Annaiwilundawa was the second site in Sri Lanka to be declared a RAMSAR wetland and is now under the jurisdiction of the Department of Wildlife Conservation. At present, there are no restrictions to entry. Visitors can enter the complex of lakes on public roads which run along the embankments of the lakes. The scrub and paddy fields have a few private houses dotted around them. The Ceylon Bird Club was a key proponent of Annaiwilundawa being declared a sanctuary because of the large numbers of birds which breed here. But there is more here than just birds, for birdwatchers. Situated about 60 km from Negombo, it is an ideal location for walkers and bikers. Of course promoting such places of pristine natural beauty is not without its share of hazards. Irresponsible visitors can ruin the very beauty of places which was the source of attraction. Provided they are responsible and take their litter away, and are courteous to the locals, they are unlikely to create a harmful impact. Fiona and Jon could not understand why more hotels in Negombo did not promote the wetland as an evening or morning excursion with a picnic hamper with champagne. As a nation we are conspicuous for failing to turn our parks and reserves into revenue generating assets.

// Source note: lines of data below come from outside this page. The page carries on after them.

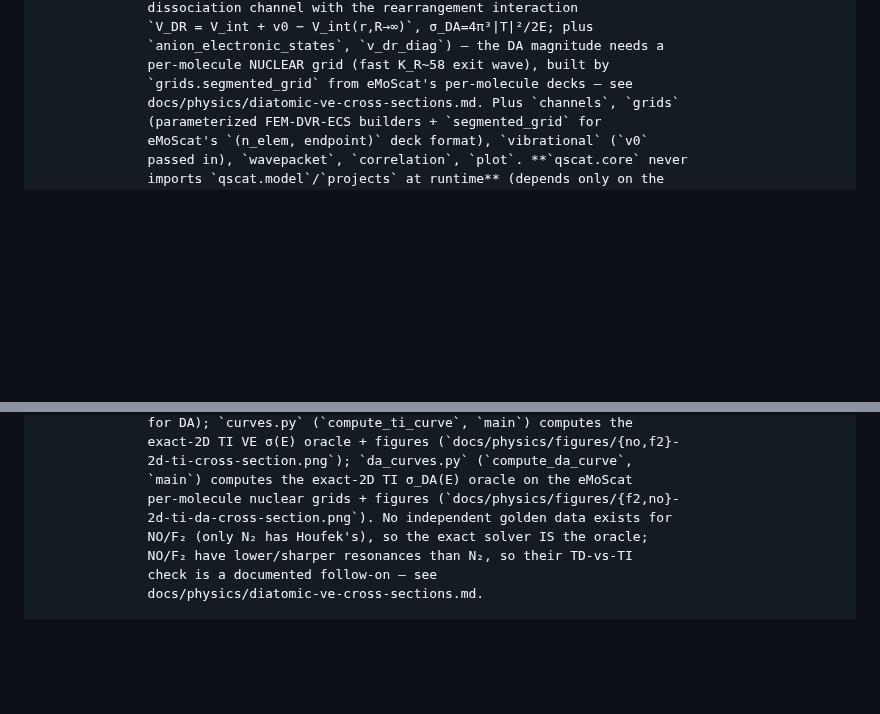
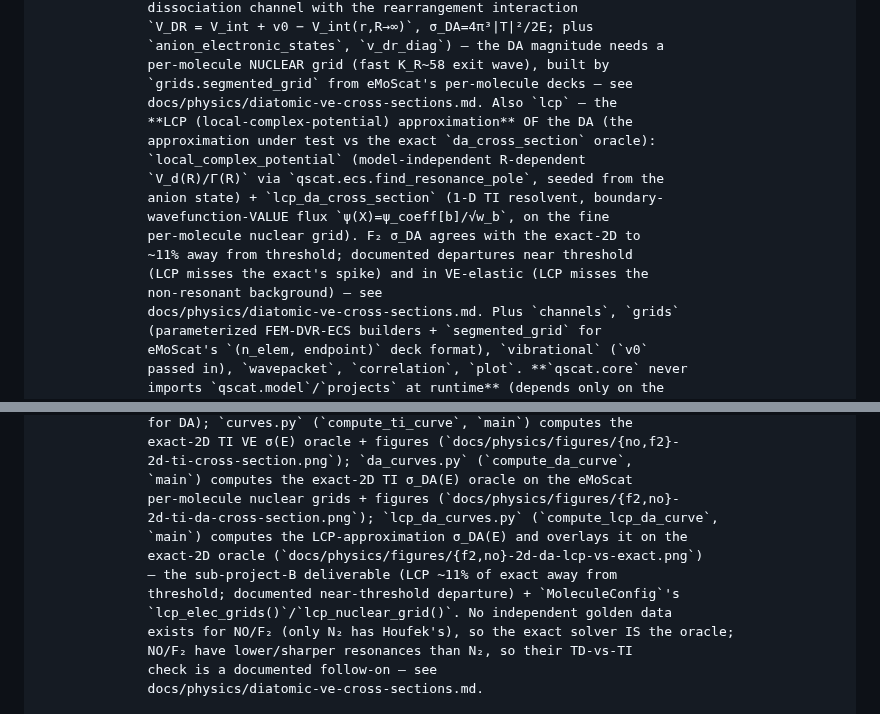
Before and after one commit to VanaMartin/qscat, a Markdown page: CLAUDE.md, 2 parts joined by grey strips. GitHub-like rendering; blank space fills up the shorter version.

```diff
--- a/CLAUDE.md
+++ b/CLAUDE.md
@@ -97,6 +97,17 @@ libs/       qscat — the standard library: validated, reusable QM code
               `anion_electronic_states`, `v_dr_diag`) — the DA magnitude needs a
               per-molecule NUCLEAR grid (fast K_R~58 exit wave), built by
               `grids.segmented_grid` from eMoScat's per-molecule decks — see
+              docs/physics/diatomic-ve-cross-sections.md. Also `lcp` — the
+              **LCP (local-complex-potential) approximation** OF the DA (the
+              approximation under test vs the exact `da_cross_section` oracle):
+              `local_complex_potential` (model-independent R-dependent
+              `V_d(R)/Γ(R)` via `qscat.ecs.find_resonance_pole`, seeded from the
+              anion state) + `lcp_da_cross_section` (1-D TI resolvent, boundary-
+              wavefunction-VALUE flux `ψ(X)=ψ_coeff[b]/√w_b`, on the fine
+              per-molecule nuclear grid). F₂ σ_DA agrees with the exact-2D to
+              ~11% away from threshold; documented departures near threshold
+              (LCP misses the exact's spike) and in VE-elastic (LCP misses the
+              non-resonant background) — see
               docs/physics/diatomic-ve-cross-sections.md. Plus `channels`, `grids`
               (parameterized FEM-DVR-ECS builders + `segmented_grid` for
               eMoScat's `(n_elem, endpoint)` deck format), `vibrational` (`v0`
@@ -203,8 +214,13 @@ validation/ analytic benchmarks, golden datasets, convergence studies
               2d-ti-cross-section.png`); `da_curves.py` (`compute_da_curve`,
               `main`) computes the exact-2D TI σ_DA(E) oracle on the eMoScat
               per-molecule nuclear grids + figures (`docs/physics/figures/{f2,no}-
-              2d-ti-da-cross-section.png`). No independent golden data exists for
-              NO/F₂ (only N₂ has Houfek's), so the exact solver IS the oracle;
+              2d-ti-da-cross-section.png`); `lcp_da_curves.py` (`compute_lcp_da_curve`,
+              `main`) computes the LCP-approximation σ_DA(E) and overlays it on the
+              exact-2D oracle (`docs/physics/figures/{f2,no}-2d-da-lcp-vs-exact.png`)
+              — the sub-project-B deliverable (LCP ~11% of exact away from
+              threshold; documented near-threshold departure) + `MoleculeConfig`'s
+              `lcp_elec_grids()`/`lcp_nuclear_grid()`. No independent golden data
+              exists for NO/F₂ (only N₂ has Houfek's), so the exact solver IS the oracle;
               NO/F₂ have lower/sharper resonances than N₂, so their TD-vs-TI
               check is a documented follow-on — see
               docs/physics/diatomic-ve-cross-sections.md.
```
Also changed, not shown: docs/physics/diatomic-ve-cross-sections.md (+47 -0 lines), docs/physics/figures/f2-2d-da-lcp-vs-exact.png (added), docs/physics/figures/no-2d-da-lcp-vs-exact.png (added).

I was distracted by a butterfly which fluttered by. It was a Joker. A Common Gull was perched on an herb and permitted a close approach. Its white wings were marked in Yellow and Black, as if it was anxious to advertise its presence. In contrast the Angled Castor was a drab brown butterfly which would have escaped notice had it not flown past us. The herbaceous border on the embankments supported a thriving colony of butterflies. Plain and Common Tigers, flew side by side. The Common Tigers were easily told apart from the black veins on the under-wing. The Black stripes against an orangish background was reminiscent of the Tiger, hence the name. Lemon Pansys, basked in the sun. Crimson Roses were fluttering about, rapidly visiting one flower and then another. February is always a good month for butterflies in the dry zone. Soon the flurry of activity will die down as they mate and lay their eggs. The circle of life will begin afresh.

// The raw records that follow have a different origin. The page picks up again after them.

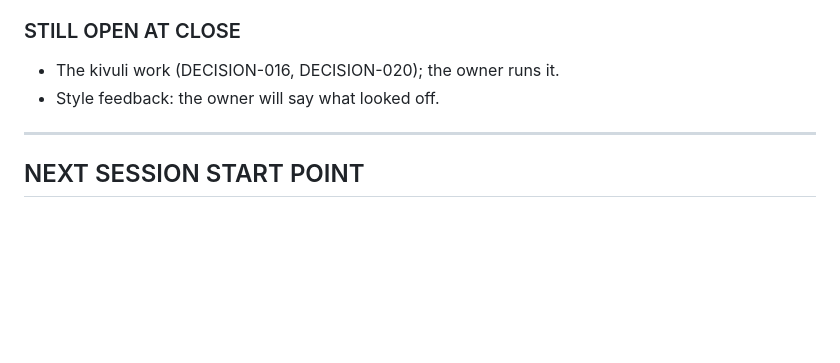
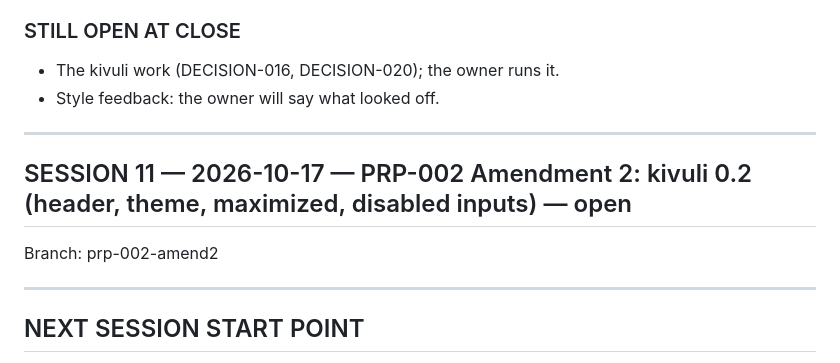
Before and after one commit to kithinjibrian/rapidkoi, a Markdown page: CONTEXT.md, the part around the change. Drawn GitHub-style; blank space fills up the shorter version.

Commit message:
Open session 11
Co-Authored-By: Claude Opus 5.5 <noreply@anthropic.com>

```diff
--- a/CONTEXT.md
+++ b/CONTEXT.md
@@ -431,6 +431,12 @@ DECISIONS.md (020), docs/DESIGN.md (theme colours, rule), CLAUDE.md (design rule
 
 ---
 
+## SESSION 11 — 2026-10-17 — PRP-002 Amendment 2: kivuli 0.2 (header, theme, maximized, disabled inputs) — open
+
+Branch: prp-002-amend2
+
+---
+
 ## NEXT SESSION START POINT
 
 Open session 11 on a new branch. PRP-002 (frame and tabs, with Amendment 1) is on `main`. When kivuli ships the DECISION-020 features, swap each placeholder out (theme first: `.class` the bar, rail and home, and load `themes.stylesheet(DARK)`; then maximize). Next is PRP-003 (remembering: an on-device store for history and pins, loose search, `banner`/`private`, generated art, DECISION-019), starting with a discussion in chat. Wait for the owner's style feedback before restyling anything.
```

The write, is the CEO of a wildlife & luxury tour operator. Averaging weekly media appearances, he is a well known wildlife populariser & tourism personality. E-mail him at email@example.com to subscribe to his wildlife e-newsletter.